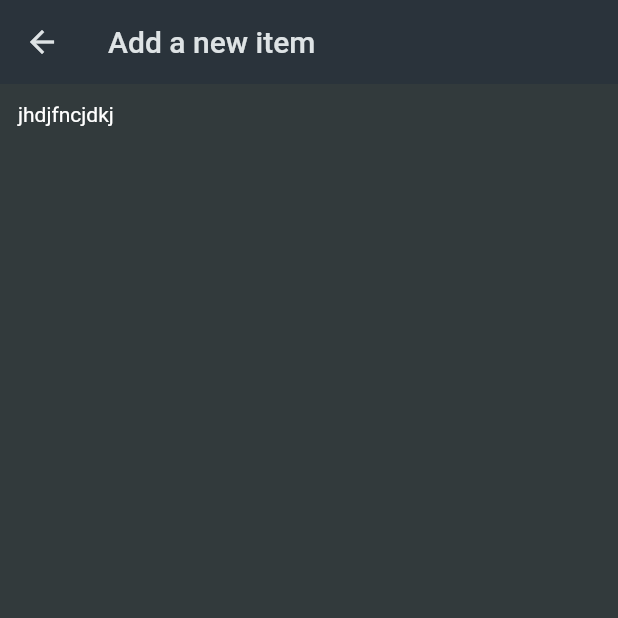
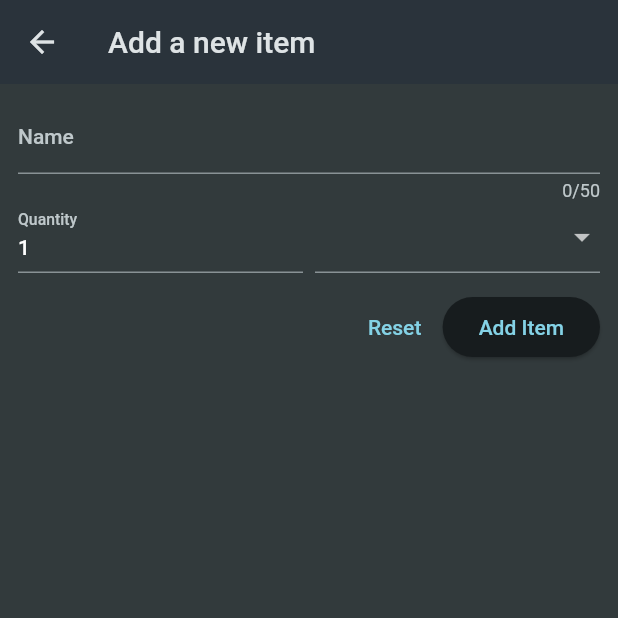
Before and after one commit to DungxLas/-Flutter-Shopping_app, a Flutter app: the NewItem screen opened directly, on a phone screen of 412 x 824 dp, the top half of it. Run offline on Flutter 3.47's test engine with Material 2 defaults, Android fonts, the phone set to English and light mode, and no system bars.

Commit message:
20/09/2023

```diff
--- a/shopping_app/lib/widgets/new_item.dart
+++ b/shopping_app/lib/widgets/new_item.dart
@@ -1,4 +1,6 @@
 import 'package:flutter/material.dart';
+
+import 'package:shopping_app/data/categories.dart';
 
 class NewItem extends StatefulWidget {
   const NewItem({super.key});
@@ -8,6 +10,12 @@ class NewItem extends StatefulWidget {
 }
 
 class _NewItemState extends State<NewItem> {
+  final _formKey = GlobalKey<FormState>();
+
+  void _saveItem() {
+    _formKey.currentState!.validate();
+  }
+
   @override
   Widget build(BuildContext context) {
     return Scaffold(
@@ -15,8 +23,97 @@ class _NewItemState extends State<NewItem> {
         title: const Text('Add a new item'),
       ),
       body: Padding(
-        padding: EdgeInsets.all(12),
-        child: Text('jhdjfncjdkj'),
+        padding: const EdgeInsets.all(12),
+        child: Form(
+          key: _formKey,
+          child: Column(
+            children: [
+              TextFormField(
+                maxLength: 50,
+                decoration: const InputDecoration(
+                  label: Text('Name'),
+                ),
+                validator: (value) {
+                  if (value == null ||
+                      value.isEmpty ||
+                      value.trim().length <= 1 ||
+                      value.trim().length > 50) {
+                    return 'Must be between 1 and 50 characters.';
+                  }
+                  return null;
+                },
+              ),
+              Row(
+                crossAxisAlignment: CrossAxisAlignment.end,
+                children: [
+                  Expanded(
+                    child: TextFormField(
+                      decoration: const InputDecoration(
+                        label: Text('Quantity'),
+                      ),
+                      keyboardType: TextInputType.number,
+                      initialValue: '1',
+                      validator: (value) {
+                        if (value == null ||
+                            value.isEmpty ||
+                            int.tryParse(value) == null ||
+                            int.tryParse(value)! <= 0) {
+                          return 'Must be a valid, positive number.';
+                        }
+                        return null;
+                      },
+                    ),
+                  ),
+                  const SizedBox(
+                    width: 8,
+                  ),
+                  Expanded(
+                    child: DropdownButtonFormField(
+                      items: [
+                        for (final category in categories.entries)
+                          DropdownMenuItem(
+                            value: category.value,
+                            child: Row(
+                              children: [
+                                Container(
+                                  width: 16,
+                                  height: 16,
+                                  color: category.value.color,
+                                ),
+                                const SizedBox(
+                                  width: 6,
+                                ),
+                                Text(category.value.title),
+                              ],
+                            ),
+                          ),
+                      ],
+                      onChanged: (value) {},
+                    ),
+                  )
+                ],
+              ),
+              const SizedBox(
+                height: 12,
+              ),
+              Row(
+                mainAxisAlignment: MainAxisAlignment.end,
+                children: [
+                  TextButton(
+                    onPressed: () {
+                      _formKey.currentState!.reset();
+                    },
+                    child: const Text('Reset'),
+                  ),
+                  ElevatedButton(
+                    onPressed: _saveItem,
+                    child: const Text('Add Item'),
+                  ),
+                ],
+              )
+            ],
+          ),
+        ),
       ),
     );
   }
```
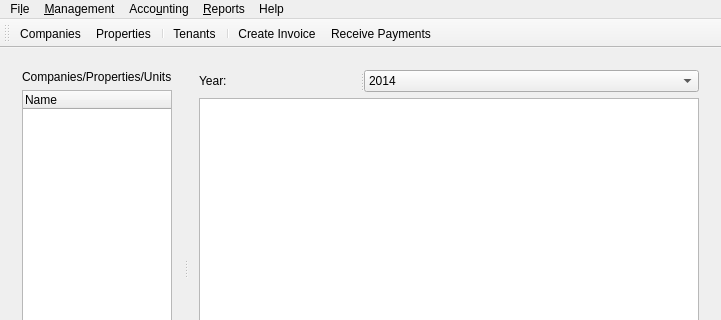
Before: the Qt Designer form rentmanager/rentmanagermainwindow.ui in jayjay-w/rentman, drawn with Qt 5; both pictures show x 0 to 721 and y 0 to 320 of the 721 by 510 pixel window.
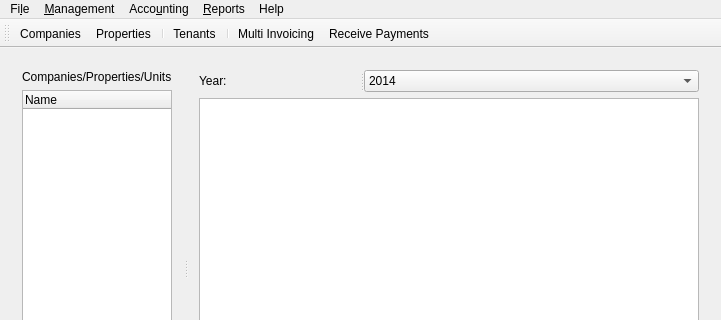
After: the same form once the commit is applied. Icons and pictures are not drawn.

What changed in the file:
```diff
--- a/rentmanager/rentmanagermainwindow.ui
+++ b/rentmanager/rentmanagermainwindow.ui
@@ -222,7 +222,7 @@
    <addaction name="separator"/>
    <addaction name="actionTenants"/>
    <addaction name="separator"/>
-   <addaction name="actionCreate_Invoice"/>
+   <addaction name="actionMulti_Invoicing"/>
    <addaction name="actionReceive_Payments"/>
   </widget>
   <widget class="QStatusBar" name="statusBar"/>
```
Left out of the diff: 8 changed lines with no effect on the pictures.
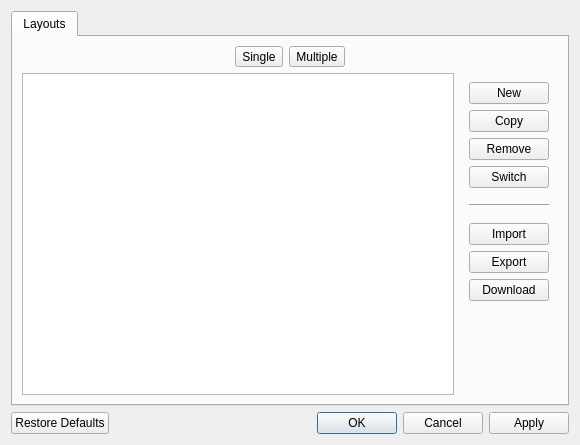
Above: app/layoutconfigdialog.ui from KDE/latte-dock before the change. Below: the same form after it.
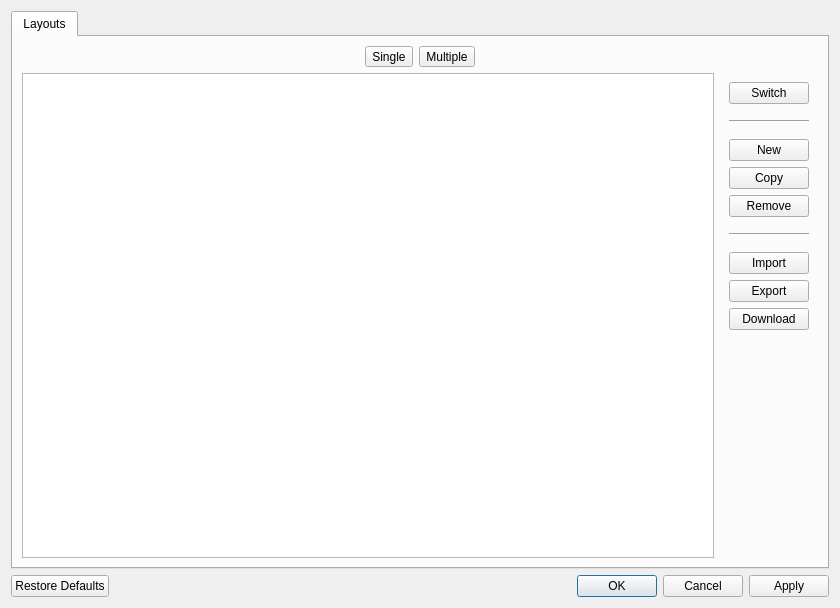
That is the form after the change. Icons and pictures are not drawn.

Commit message: reorganize layout buttons in layouts editor

What changed in the file:
```diff
--- a/app/layoutconfigdialog.ui
+++ b/app/layoutconfigdialog.ui
@@ -6,8 +6,8 @@
    <rect>
     <x>0</x>
     <y>0</y>
-    <width>580</width>
-    <height>445</height>
+    <width>840</width>
+    <height>608</height>
    </rect>
   </property>
   <property name="windowTitle">
@@ -113,6 +113,62 @@
            <item>
             <widget class="QWidget" name="widget" native="true">
              <layout class="QVBoxLayout" name="verticalLayout">
+              <item>
+               <widget class="QPushButton" name="switchButton">
+                <property name="text">
+                 <string>Switch</string>
+                </property>
+                <property name="icon">
+                 <iconset theme="user-identity">
+                  <normaloff>.</normaloff>.</iconset>
+                </property>
+               </widget>
+              </item>
+              <item>
+               <spacer name="verticalSpacer_5">
+                <property name="orientation">
+                 <enum>Qt::Vertical</enum>
+                </property>
+                <property name="sizeType">
+                 <enum>QSizePolicy::Preferred</enum>
+                </property>
+                <property name="sizeHint" stdset="0">
+                 <size>
+                  <width>20</width>
+                  <height>10</height>
+                 </size>
+                </property>
+               </spacer>
+              </item>
+              <item>
+               <widget class="Line" name="line_2">
+                <property name="minimumSize">
+                 <size>
+                  <width>0</width>
+                  <height>0</height>
+                 </size>
+                </property>
+                <property name="orientation">
+                 <enum>Qt::Horizontal</enum>
+                </property>
+               </widget>
+              </item>
+              <item>
+               <spacer name="verticalSpacer_4">
+                <property name="orientation">
+                 <enum>Qt::Vertical</enum>
+                </property>
+                <property name="sizeType">
+                 <enum>QSizePolicy::Preferred</enum>
+                </property>
+                <property name="sizeHint" stdset="0">
+                 <size>
+                  <width>20</width>
+                  <height>10</height>
+                 </size>
+                </property>
+               </spacer>
+              </item>
               <item>
                <widget class="QPushButton" name="newButton">
                 <property name="text">
@@ -149,17 +205,6 @@
                 </property>
                </widget>
               </item>
-              <item>
-               <widget class="QPushButton" name="switchButton">
-                <property name="text">
-                 <string>Switch</string>
-                </property>
-                <property name="icon">
-                 <iconset theme="user-identity">
-                  <normaloff>.</normaloff>.</iconset>
-                </property>
-               </widget>
-              </item>
               <item>
                <spacer name="verticalSpacer_2">
                 <property name="orientation">
```
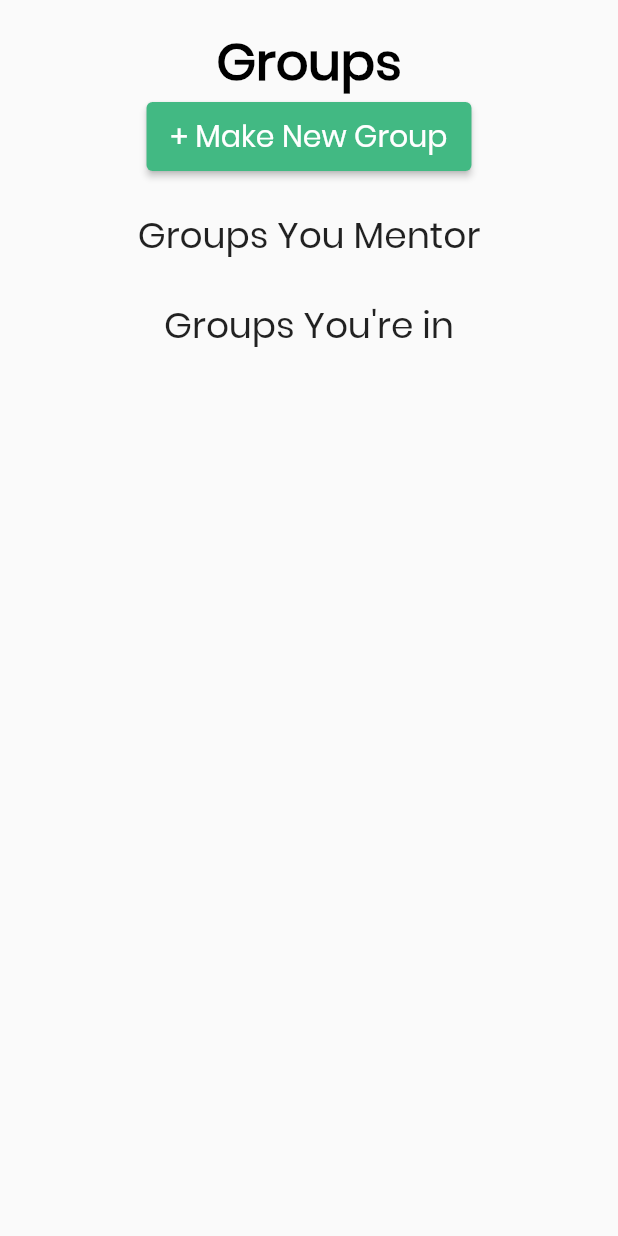
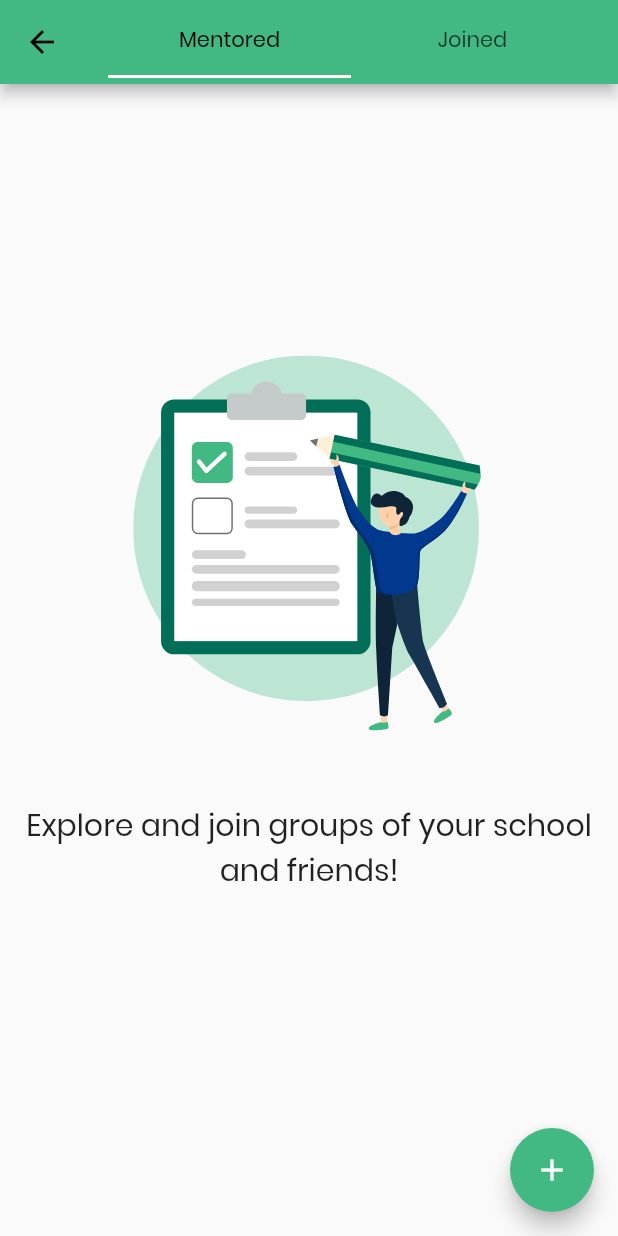
Before and after one commit to CircuitVerse/mobile-app, a Flutter app: the MyGroupsView screen opened directly, on a phone screen of 412 x 824 dp. Run offline on Flutter 3.47's test engine with Material 2 defaults, Android fonts, the phone set to English and light mode, and no system bars; our stand-ins replace datetime_picker_formfield, flutter_html, flutter_keyboard_visibility, flutter_markdown, flutter_svg, flutter_typeahead and 15 more; missing offline and left inert: flutter_facebook_auth, flutter_math_fork, flutter_summernote, markdown, mockito, oauth2_client; accounts and stored records are empty; generated files the repository leaves out were written again; network calls fail; project files that could hold a hidden picture were left out.

Commit message:
feat (groups) : Added Empty state and created tab layout for groups.

```diff
--- a/lib/ui/views/cv_landing_view.dart
+++ b/lib/ui/views/cv_landing_view.dart
@@ -76,6 +76,7 @@ class _CVLandingViewState extends State<CVLandingView> {
         ),
       ),
       centerTitle: true,
+      elevation: _selectedIndex == 6 ? 0 : 4,
     );
   }
 
--- a/lib/ui/views/groups/my_groups_view.dart
+++ b/lib/ui/views/groups/my_groups_view.dart
@@ -1,11 +1,11 @@
 import 'package:flutter/material.dart';
+import 'package:flutter_svg/svg.dart';
 import 'package:get/get.dart';
 import 'package:mobile_app/cv_theme.dart';
 import 'package:mobile_app/locator.dart';
 import 'package:mobile_app/models/groups.dart';
 import 'package:mobile_app/services/dialog_service.dart';
 import 'package:mobile_app/ui/components/cv_add_icon_button.dart';
-import 'package:mobile_app/ui/components/cv_primary_button.dart';
 import 'package:mobile_app/ui/views/base_view.dart';
 import 'package:mobile_app/ui/views/groups/components/group_member_card.dart';
 import 'package:mobile_app/ui/views/groups/components/group_mentor_card.dart';
@@ -21,15 +21,34 @@ class MyGroupsView extends StatefulWidget {
   _MyGroupsViewState createState() => _MyGroupsViewState();
 }
 
-class _MyGroupsViewState extends State<MyGroupsView> {
+class _MyGroupsViewState extends State<MyGroupsView>
+    with SingleTickerProviderStateMixin {
   final DialogService _dialogService = locator<DialogService>();
   MyGroupsViewModel _model;
+  TabController _tabController;
+
+  Widget _emptyState() {
+    return Column(
+      mainAxisAlignment: MainAxisAlignment.center,
+      children: <Widget>[
+        SvgPicture.asset(
+          'assets/images/group/no_group.svg',
+          height: 250,
+        ),
+        _buildSubHeader(
+            title: "Explore and join groups of your school and friends!"),
+      ],
+    );
+  }
 
   Widget _buildSubHeader({String title}) {
-    return Text(
+    return Padding(
+      padding: const EdgeInsets.symmetric(horizontal: 16.0, vertical: 48.0),
+      child: Text(
         title,
         textAlign: TextAlign.center,
-      style: Theme.of(context).textTheme.headline5,
+        style: Theme.of(context).textTheme.headline6,
+      ),
     );
   }
 
@@ -83,43 +102,38 @@ class _MyGroupsViewState extends State<MyGroupsView> {
         _model = model;
         _model.fetchMentoredGroups();
         _model.fetchMemberGroups();
+        _tabController = TabController(length: 2, vsync: this);
       },
       builder: (context, model, child) => Scaffold(
-        body: Builder(builder: (context) {
-          var _items = <Widget>[];
-
-          _items.add(
-            Text(
-              'Groups',
-              style: Theme.of(context).textTheme.headline4.copyWith(
-                    fontWeight: FontWeight.bold,
-                    color: CVTheme.textColor(context),
+        floatingActionButton: FloatingActionButton(
+          onPressed: onCreateGroupPressed,
+          backgroundColor: CVTheme.primaryColor,
+          child: Icon(Icons.add),
         ),
-              textAlign: TextAlign.center,
+        appBar: AppBar(
+          title: TabBar(
+            controller: _tabController,
+            labelColor: CVTheme.textColor(context),
+            indicatorColor: CVTheme.primaryColor,
+            tabs: [
+              Tab(
+                text: 'Mentored',
               ),
-          );
-
-          _items.add(
-            Center(
-              child: CVPrimaryButton(
-                padding: const EdgeInsets.symmetric(
-                  vertical: 8,
-                  horizontal: 16,
+              Tab(
+                text: 'Joined',
               ),
-                title: '+ Make New Group',
-                onPressed: onCreateGroupPressed,
+            ],
           ),
         ),
-          );
-
-          _items.add(SizedBox(height: 24));
-
-          _items.add(_buildSubHeader(title: 'Groups You Mentor'));
+        body: Builder(
+          builder: (context) {
+            var _mentoredGroups = <Widget>[];
+            var _joinedGroups = <Widget>[];
 
             if (_model.isSuccess(_model.FETCH_MENTORED_GROUPS)) {
               // creates GroupMentorCard corresponding to each mentor group
               _model.mentoredGroups.forEach((group) {
-              _items.add(
+                _mentoredGroups.add(
                   GroupMentorCard(
                     group: group,
                     onEdit: () => onEditGroupPressed(group),
@@ -127,38 +141,44 @@ class _MyGroupsViewState extends State<MyGroupsView> {
                   ),
                 );
               });
-
               // Adds fetch more groups icon if link to next set exists
               if (_model?.previousMentoredGroupsBatch?.links?.next != null) {
-              _items.add(
+                _mentoredGroups.add(
                   CVAddIconButton(onPressed: _model.fetchMentoredGroups),
                 );
               }
             }
-
-          _items.add(SizedBox(height: 24));
-
-          _items.add(_buildSubHeader(title: "Groups You're in"));
-
             if (_model.isSuccess(_model.FETCH_MEMBER_GROUPS)) {
               // creates GroupMemberCard corresponding to each member group
               _model.memberGroups.forEach((group) {
-              _items.add(GroupMemberCard(group: group));
+                _joinedGroups.add(GroupMemberCard(group: group));
               });
 
               // Adds fetch more groups icon if link to next set exists
               if (_model?.previousMemberGroupsBatch?.links?.next != null) {
-              _items.add(
+                _joinedGroups.add(
                   CVAddIconButton(onPressed: _model.fetchMemberGroups),
                 );
               }
             }
 
-          return ListView(
-            padding: const EdgeInsets.symmetric(horizontal: 8, vertical: 16),
-            children: _items,
+            return TabBarView(
+              controller: _tabController,
+              children: <Widget>[
+                _mentoredGroups.isEmpty
+                    ? _emptyState()
+                    : ListView(
+                        children: _mentoredGroups,
+                      ),
+                _joinedGroups.isEmpty
+                    ? _emptyState()
+                    : ListView(
+                        children: _joinedGroups,
+                      ),
+              ],
             );
-        }),
+          },
+        ),
       ),
     );
   }
```
Also changed, not shown: assets/images/group/no_group.svg (added). Lines whose indentation alone changed are shown as unchanged.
──────────
After reading through the material, report every line that holds "symmetric".

+      padding: const EdgeInsets.symmetric(horizontal: 16.0, vertical: 48.0),
-                padding: const EdgeInsets.symmetric(
-            padding: const EdgeInsets.symmetric(horizontal: 8, vertical: 16),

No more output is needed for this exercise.